Exercise data:

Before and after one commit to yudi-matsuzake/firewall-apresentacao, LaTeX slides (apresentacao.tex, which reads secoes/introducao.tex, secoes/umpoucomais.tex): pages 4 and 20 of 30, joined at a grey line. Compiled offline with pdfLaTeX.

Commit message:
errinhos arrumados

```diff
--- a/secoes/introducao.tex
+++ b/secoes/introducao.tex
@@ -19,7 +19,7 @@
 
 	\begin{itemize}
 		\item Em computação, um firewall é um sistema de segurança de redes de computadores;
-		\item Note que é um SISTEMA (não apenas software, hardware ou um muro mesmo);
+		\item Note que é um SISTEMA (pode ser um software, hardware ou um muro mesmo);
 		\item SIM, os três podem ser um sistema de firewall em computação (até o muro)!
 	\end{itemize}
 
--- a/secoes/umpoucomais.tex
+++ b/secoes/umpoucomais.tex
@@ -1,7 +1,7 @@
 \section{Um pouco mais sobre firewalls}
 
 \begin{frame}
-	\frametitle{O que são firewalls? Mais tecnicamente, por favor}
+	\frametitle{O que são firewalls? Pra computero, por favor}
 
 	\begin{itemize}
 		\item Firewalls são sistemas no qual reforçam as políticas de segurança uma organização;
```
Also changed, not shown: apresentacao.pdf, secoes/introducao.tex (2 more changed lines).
==
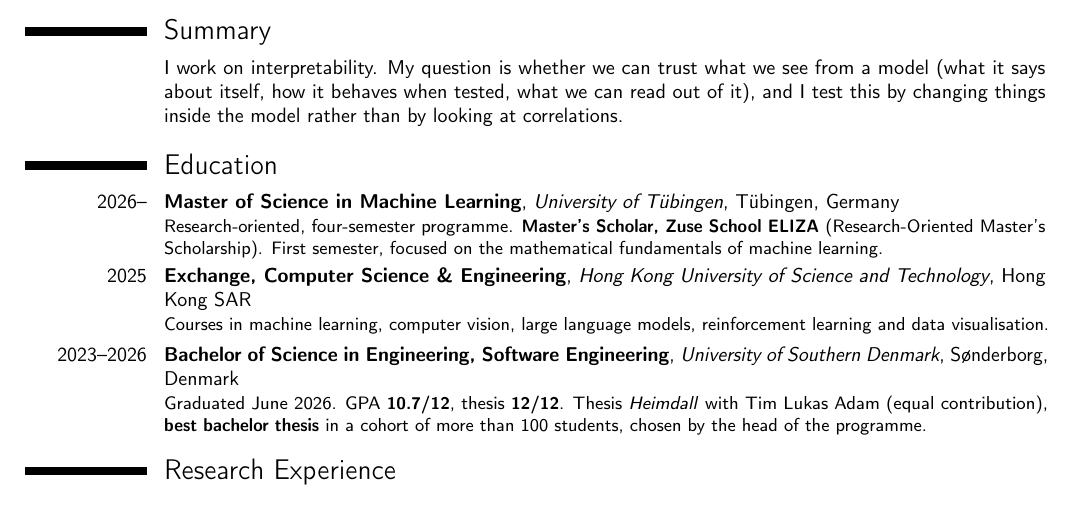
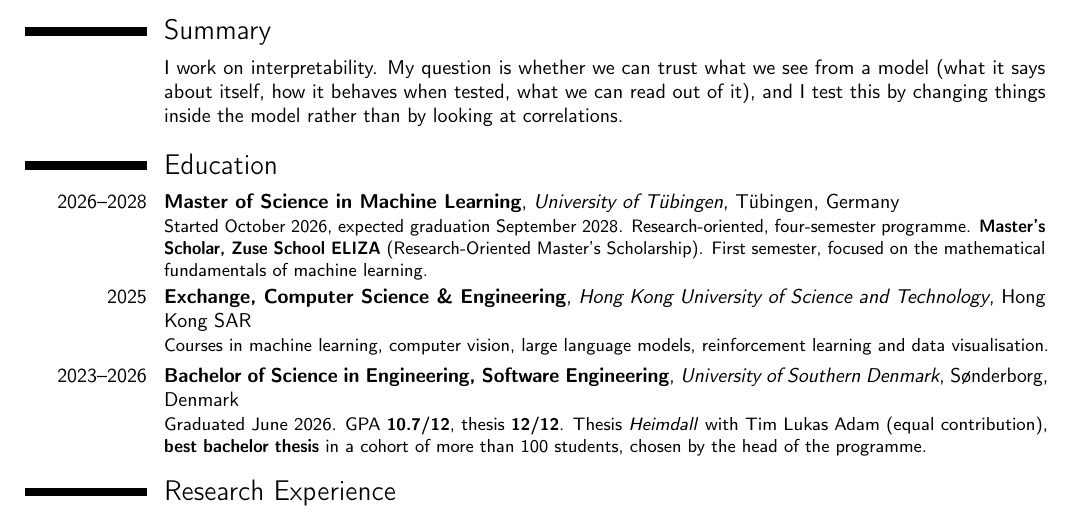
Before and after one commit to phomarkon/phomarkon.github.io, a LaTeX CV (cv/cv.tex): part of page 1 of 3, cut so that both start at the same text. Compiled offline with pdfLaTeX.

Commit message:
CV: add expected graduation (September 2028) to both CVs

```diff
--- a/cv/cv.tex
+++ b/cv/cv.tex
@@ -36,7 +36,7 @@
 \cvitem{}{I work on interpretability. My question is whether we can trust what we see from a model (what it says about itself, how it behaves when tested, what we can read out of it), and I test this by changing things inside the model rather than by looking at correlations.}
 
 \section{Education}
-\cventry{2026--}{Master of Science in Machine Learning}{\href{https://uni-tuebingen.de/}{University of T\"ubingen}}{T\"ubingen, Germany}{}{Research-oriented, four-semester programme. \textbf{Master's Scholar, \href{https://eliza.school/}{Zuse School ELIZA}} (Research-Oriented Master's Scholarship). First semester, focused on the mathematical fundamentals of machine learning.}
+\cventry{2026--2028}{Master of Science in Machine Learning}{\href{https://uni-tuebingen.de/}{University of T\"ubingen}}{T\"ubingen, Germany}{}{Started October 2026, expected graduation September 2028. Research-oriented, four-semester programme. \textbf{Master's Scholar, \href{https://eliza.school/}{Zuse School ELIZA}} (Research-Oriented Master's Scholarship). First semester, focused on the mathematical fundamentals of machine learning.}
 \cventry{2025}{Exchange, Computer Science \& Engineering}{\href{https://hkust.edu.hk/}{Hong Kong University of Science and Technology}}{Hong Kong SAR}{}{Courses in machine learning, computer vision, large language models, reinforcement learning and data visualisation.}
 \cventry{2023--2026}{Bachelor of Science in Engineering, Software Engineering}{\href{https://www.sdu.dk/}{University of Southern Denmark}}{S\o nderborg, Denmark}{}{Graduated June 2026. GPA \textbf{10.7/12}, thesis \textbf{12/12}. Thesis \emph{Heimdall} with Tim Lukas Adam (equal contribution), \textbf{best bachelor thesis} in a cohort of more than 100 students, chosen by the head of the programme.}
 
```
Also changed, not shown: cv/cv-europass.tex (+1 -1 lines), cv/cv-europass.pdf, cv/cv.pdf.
* * *
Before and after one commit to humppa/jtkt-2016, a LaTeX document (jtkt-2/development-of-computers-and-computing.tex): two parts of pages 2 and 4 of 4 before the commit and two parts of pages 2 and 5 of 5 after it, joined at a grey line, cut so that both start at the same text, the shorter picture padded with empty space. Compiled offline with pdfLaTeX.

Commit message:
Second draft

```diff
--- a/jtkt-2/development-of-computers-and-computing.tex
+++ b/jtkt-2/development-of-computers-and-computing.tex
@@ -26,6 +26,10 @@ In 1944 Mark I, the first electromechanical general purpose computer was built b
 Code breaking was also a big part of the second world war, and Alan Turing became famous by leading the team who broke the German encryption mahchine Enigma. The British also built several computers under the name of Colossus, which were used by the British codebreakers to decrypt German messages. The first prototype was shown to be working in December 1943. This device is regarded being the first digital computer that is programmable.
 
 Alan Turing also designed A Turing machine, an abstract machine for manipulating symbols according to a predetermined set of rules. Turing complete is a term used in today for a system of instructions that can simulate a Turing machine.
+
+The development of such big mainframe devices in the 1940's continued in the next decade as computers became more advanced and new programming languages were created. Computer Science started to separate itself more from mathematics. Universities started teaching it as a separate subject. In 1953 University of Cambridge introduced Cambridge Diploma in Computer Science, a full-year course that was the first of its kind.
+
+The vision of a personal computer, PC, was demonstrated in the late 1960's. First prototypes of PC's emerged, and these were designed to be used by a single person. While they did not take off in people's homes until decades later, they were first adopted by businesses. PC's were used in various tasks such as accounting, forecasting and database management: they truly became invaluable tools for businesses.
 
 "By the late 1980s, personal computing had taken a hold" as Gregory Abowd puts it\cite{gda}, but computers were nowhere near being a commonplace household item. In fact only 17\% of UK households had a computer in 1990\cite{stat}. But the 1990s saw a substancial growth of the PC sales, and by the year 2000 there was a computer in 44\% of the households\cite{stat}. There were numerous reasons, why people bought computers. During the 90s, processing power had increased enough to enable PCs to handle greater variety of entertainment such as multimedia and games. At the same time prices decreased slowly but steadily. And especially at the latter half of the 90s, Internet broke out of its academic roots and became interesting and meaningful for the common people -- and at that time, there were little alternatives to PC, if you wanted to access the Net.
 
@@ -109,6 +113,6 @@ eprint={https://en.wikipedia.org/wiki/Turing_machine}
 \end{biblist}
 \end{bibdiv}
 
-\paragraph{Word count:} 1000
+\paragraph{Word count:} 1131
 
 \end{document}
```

Problem requirements: Only lines with the word "shown" are wanted, so copy each one from the records.

Finished exercise:
Also changed, not shown: apresentacao.pdf, secoes/introducao.tex (2 more changed lines).
Also changed, not shown: cv/cv-europass.tex (+1 -1 lines), cv/cv-europass.pdf, cv/cv.pdf.
 Code breaking was also a big part of the second world war, and Alan Turing became famous by leading the team who broke the German encryption mahchine Enigma. The British also built several computers under the name of Colossus, which were used by the British codebreakers to decrypt German messages. The first prototype was shown to be working in December 1943. This device is regarded being the first digital computer that is programmable.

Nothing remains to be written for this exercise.